== ENTRIES SHOWN ==

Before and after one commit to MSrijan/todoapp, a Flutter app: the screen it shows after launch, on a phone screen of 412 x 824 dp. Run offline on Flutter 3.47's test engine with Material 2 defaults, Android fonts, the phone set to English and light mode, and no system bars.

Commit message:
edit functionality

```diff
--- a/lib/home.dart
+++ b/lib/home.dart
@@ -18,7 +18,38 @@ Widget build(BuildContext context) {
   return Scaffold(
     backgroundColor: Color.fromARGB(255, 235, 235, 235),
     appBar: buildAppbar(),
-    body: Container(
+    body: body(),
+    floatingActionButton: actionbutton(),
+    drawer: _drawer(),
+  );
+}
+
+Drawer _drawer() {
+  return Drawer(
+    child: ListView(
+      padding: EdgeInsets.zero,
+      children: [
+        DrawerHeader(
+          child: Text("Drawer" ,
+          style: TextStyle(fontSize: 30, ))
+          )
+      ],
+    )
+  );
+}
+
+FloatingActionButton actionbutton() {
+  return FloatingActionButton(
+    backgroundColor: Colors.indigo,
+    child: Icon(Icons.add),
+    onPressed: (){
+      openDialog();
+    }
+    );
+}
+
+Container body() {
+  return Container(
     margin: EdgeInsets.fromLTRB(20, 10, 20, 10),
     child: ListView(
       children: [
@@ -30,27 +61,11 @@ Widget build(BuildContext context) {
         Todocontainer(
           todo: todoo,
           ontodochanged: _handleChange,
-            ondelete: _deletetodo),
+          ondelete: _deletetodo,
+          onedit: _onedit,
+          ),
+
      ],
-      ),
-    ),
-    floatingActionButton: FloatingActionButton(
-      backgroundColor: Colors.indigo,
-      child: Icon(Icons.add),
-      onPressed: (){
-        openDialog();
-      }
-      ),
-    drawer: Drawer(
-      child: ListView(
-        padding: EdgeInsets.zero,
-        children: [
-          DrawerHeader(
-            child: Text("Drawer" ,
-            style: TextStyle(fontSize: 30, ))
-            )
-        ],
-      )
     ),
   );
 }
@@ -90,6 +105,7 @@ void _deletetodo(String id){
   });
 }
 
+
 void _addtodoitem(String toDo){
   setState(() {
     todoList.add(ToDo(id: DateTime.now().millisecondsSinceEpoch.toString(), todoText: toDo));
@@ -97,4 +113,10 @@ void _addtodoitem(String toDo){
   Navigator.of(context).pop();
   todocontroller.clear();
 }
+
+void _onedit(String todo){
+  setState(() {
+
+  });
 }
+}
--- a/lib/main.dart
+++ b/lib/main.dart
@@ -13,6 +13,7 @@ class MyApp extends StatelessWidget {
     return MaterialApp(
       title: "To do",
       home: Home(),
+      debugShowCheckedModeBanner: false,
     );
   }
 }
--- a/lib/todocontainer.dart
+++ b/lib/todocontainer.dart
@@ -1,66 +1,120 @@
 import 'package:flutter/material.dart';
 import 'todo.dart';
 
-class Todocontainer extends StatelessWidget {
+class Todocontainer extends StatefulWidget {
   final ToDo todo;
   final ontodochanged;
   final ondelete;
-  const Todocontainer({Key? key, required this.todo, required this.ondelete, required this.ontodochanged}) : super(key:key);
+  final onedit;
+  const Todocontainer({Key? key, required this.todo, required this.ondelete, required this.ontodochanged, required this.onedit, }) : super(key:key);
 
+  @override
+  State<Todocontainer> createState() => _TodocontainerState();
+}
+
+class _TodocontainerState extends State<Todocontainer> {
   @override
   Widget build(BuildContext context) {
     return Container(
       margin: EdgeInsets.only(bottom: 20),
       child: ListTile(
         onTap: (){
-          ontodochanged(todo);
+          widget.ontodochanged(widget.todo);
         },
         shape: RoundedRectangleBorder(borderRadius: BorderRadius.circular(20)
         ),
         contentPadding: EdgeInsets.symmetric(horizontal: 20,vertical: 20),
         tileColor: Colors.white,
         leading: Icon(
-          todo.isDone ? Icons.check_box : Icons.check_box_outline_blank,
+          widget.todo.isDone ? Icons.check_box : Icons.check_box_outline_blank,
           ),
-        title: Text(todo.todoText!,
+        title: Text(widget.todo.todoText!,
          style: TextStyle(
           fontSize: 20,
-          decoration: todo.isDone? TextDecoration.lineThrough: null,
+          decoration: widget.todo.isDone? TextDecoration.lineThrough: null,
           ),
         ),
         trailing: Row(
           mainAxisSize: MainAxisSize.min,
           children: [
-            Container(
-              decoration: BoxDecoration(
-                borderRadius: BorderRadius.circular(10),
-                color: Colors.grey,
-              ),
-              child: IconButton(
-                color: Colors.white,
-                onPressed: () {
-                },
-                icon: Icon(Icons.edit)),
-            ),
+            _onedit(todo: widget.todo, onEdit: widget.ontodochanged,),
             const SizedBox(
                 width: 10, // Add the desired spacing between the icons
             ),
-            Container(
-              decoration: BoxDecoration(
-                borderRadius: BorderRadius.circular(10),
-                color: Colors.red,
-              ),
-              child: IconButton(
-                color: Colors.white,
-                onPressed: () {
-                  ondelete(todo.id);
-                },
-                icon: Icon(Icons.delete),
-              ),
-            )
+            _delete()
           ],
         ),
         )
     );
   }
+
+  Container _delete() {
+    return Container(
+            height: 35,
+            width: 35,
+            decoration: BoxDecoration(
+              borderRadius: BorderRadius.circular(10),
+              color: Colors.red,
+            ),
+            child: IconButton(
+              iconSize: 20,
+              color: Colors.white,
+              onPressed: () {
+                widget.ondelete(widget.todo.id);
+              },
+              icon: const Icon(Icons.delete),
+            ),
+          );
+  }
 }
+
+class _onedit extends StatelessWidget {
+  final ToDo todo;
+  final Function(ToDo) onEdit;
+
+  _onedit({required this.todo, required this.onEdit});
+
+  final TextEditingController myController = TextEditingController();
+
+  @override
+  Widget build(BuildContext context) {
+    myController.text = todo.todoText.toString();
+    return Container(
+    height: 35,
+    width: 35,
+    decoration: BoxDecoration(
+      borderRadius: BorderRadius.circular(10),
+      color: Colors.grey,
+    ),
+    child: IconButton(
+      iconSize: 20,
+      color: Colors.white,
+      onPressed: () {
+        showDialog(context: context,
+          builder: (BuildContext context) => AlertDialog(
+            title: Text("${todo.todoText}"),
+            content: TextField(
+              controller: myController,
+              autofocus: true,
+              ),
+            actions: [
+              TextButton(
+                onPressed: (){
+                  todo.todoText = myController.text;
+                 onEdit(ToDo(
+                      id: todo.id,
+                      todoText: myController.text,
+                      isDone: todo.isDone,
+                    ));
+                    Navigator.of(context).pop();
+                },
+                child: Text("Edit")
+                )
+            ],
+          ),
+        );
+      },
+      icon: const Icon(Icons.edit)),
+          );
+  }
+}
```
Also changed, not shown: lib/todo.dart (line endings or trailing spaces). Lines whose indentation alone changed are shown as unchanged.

===

» **DIRECTIONS FOR THIS TASK**
Each line of the data should be given back exactly.

» **REPLY TO THE EXERCISE**
Before and after one commit to MSrijan/todoapp, a Flutter app: the screen it shows after launch, on a phone screen of 412 x 824 dp. Run offline on Flutter 3.47's test engine with Material 2 defaults, Android fonts, the phone set to English and light mode, and no system bars.

Commit message:
edit functionality

```diff
--- a/lib/home.dart
+++ b/lib/home.dart
@@ -18,7 +18,38 @@ Widget build(BuildContext context) {
   return Scaffold(
     backgroundColor: Color.fromARGB(255, 235, 235, 235),
     appBar: buildAppbar(),
-    body: Container(
+    body: body(),
+    floatingActionButton: actionbutton(),
+    drawer: _drawer(),
+  );
+}
+
+Drawer _drawer() {
+  return Drawer(
+    child: ListView(
+      padding: EdgeInsets.zero,
+      children: [
+        DrawerHeader(
+          child: Text("Drawer" ,
+          style: TextStyle(fontSize: 30, ))
+          )
+      ],
+    )
+  );
+}
+
+FloatingActionButton actionbutton() {
+  return FloatingActionButton(
+    backgroundColor: Colors.indigo,
+    child: Icon(Icons.add),
+    onPressed: (){
+      openDialog();
+    }
+    );
+}
+
+Container body() {
+  return Container(
     margin: EdgeInsets.fromLTRB(20, 10, 20, 10),
     child: ListView(
       children: [
@@ -30,27 +61,11 @@ Widget build(BuildContext context) {
         Todocontainer(
           todo: todoo,
           ontodochanged: _handleChange,
-            ondelete: _deletetodo),
+          ondelete: _deletetodo,
+          onedit: _onedit,
+          ),
+
      ],
-      ),
-    ),
-    floatingActionButton: FloatingActionButton(
-      backgroundColor: Colors.indigo,
-      child: Icon(Icons.add),
-      onPressed: (){
-        openDialog();
-      }
-      ),
-    drawer: Drawer(
-      child: ListView(
-        padding: EdgeInsets.zero,
-        children: [
-          DrawerHeader(
-            child: Text("Drawer" ,
-            style: TextStyle(fontSize: 30, ))
-            )
-        ],
-      )
     ),
   );
 }
@@ -90,6 +105,7 @@ void _deletetodo(String id){
   });
 }
 
+
 void _addtodoitem(String toDo){
   setState(() {
     todoList.add(ToDo(id: DateTime.now().millisecondsSinceEpoch.toString(), todoText: toDo));
@@ -97,4 +113,10 @@ void _addtodoitem(String toDo){
   Navigator.of(context).pop();
   todocontroller.clear();
 }
+
+void _onedit(String todo){
+  setState(() {
+
+  });
 }
+}
--- a/lib/main.dart
+++ b/lib/main.dart
@@ -13,6 +13,7 @@ class MyApp extends StatelessWidget {
     return MaterialApp(
       title: "To do",
       home: Home(),
+      debugShowCheckedModeBanner: false,
     );
   }
 }
--- a/lib/todocontainer.dart
+++ b/lib/todocontainer.dart
@@ -1,66 +1,120 @@
 import 'package:flutter/material.dart';
 import 'todo.dart';
 
-class Todocontainer extends StatelessWidget {
+class Todocontainer extends StatefulWidget {
   final ToDo todo;
   final ontodochanged;
   final ondelete;
-  const Todocontainer({Key? key, required this.todo, required this.ondelete, required this.ontodochanged}) : super(key:key);
+  final onedit;
+  const Todocontainer({Key? key, required this.todo, required this.ondelete, required this.ontodochanged, required this.onedit, }) : super(key:key);
 
+  @override
+  State<Todocontainer> createState() => _TodocontainerState();
+}
+
+class _TodocontainerState extends State<Todocontainer> {
   @override
   Widget build(BuildContext context) {
     return Container(
       margin: EdgeInsets.only(bottom: 20),
       child: ListTile(
         onTap: (){
-          ontodochanged(todo);
+          widget.ontodochanged(widget.todo);
         },
         shape: RoundedRectangleBorder(borderRadius: BorderRadius.circular(20)
         ),
         contentPadding: EdgeInsets.symmetric(horizontal: 20,vertical: 20),
         tileColor: Colors.white,
         leading: Icon(
-          todo.isDone ? Icons.check_box : Icons.check_box_outline_blank,
+          widget.todo.isDone ? Icons.check_box : Icons.check_box_outline_blank,
           ),
-        title: Text(todo.todoText!,
+        title: Text(widget.todo.todoText!,
          style: TextStyle(
           fontSize: 20,
-          decoration: todo.isDone? TextDecoration.lineThrough: null,
+          decoration: widget.todo.isDone? TextDecoration.lineThrough: null,
           ),
         ),
         trailing: Row(
           mainAxisSize: MainAxisSize.min,
           children: [
-            Container(
-              decoration: BoxDecoration(
-                borderRadius: BorderRadius.circular(10),
-                color: Colors.grey,
-              ),
-              child: IconButton(
-                color: Colors.white,
-                onPressed: () {
-                },
-                icon: Icon(Icons.edit)),
-            ),
+            _onedit(todo: widget.todo, onEdit: widget.ontodochanged,),
             const SizedBox(
                 width: 10, // Add the desired spacing between the icons
             ),
-            Container(
-              decoration: BoxDecoration(
-                borderRadius: BorderRadius.circular(10),
-                color: Colors.red,
-              ),
-              child: IconButton(
-                color: Colors.white,
-                onPressed: () {
-                  ondelete(todo.id);
-                },
-                icon: Icon(Icons.delete),
-              ),
-            )
+            _delete()
           ],
         ),
         )
     );
   }
+
+  Container _delete() {
+    return Container(
+            height: 35,
+            width: 35,
+            decoration: BoxDecoration(
+              borderRadius: BorderRadius.circular(10),
+              color: Colors.red,
+            ),
+            child: IconButton(
+              iconSize: 20,
+              color: Colors.white,
+              onPressed: () {
+                widget.ondelete(widget.todo.id);
+              },
+              icon: const Icon(Icons.delete),
+            ),
+          );
+  }
 }
+
+class _onedit extends StatelessWidget {
+  final ToDo todo;
+  final Function(ToDo) onEdit;
+
+  _onedit({required this.todo, required this.onEdit});
+
+  final TextEditingController myController = TextEditingController();
+
+  @override
+  Widget build(BuildContext context) {
+    myController.text = todo.todoText.toString();
+    return Container(
+    height: 35,
+    width: 35,
+    decoration: BoxDecoration(
+      borderRadius: BorderRadius.circular(10),
+      color: Colors.grey,
+    ),
+    child: IconButton(
+      iconSize: 20,
+      color: Colors.white,
+      onPressed: () {
+        showDialog(context: context,
+          builder: (BuildContext context) => AlertDialog(
+            title: Text("${todo.todoText}"),
+            content: TextField(
+              controller: myController,
+              autofocus: true,
+              ),
+            actions: [
+              TextButton(
+                onPressed: (){
+                  todo.todoText = myController.text;
+                 onEdit(ToDo(
+                      id: todo.id,
+                      todoText: myController.text,
+                      isDone: todo.isDone,
+                    ));
+                    Navigator.of(context).pop();
+                },
+                child: Text("Edit")
+                )
+            ],
+          ),
+        );
+      },
+      icon: const Icon(Icons.edit)),
+          );
+  }
+}
```
Also changed, not shown: lib/todo.dart (line endings or trailing spaces). Lines whose indentation alone changed are shown as unchanged.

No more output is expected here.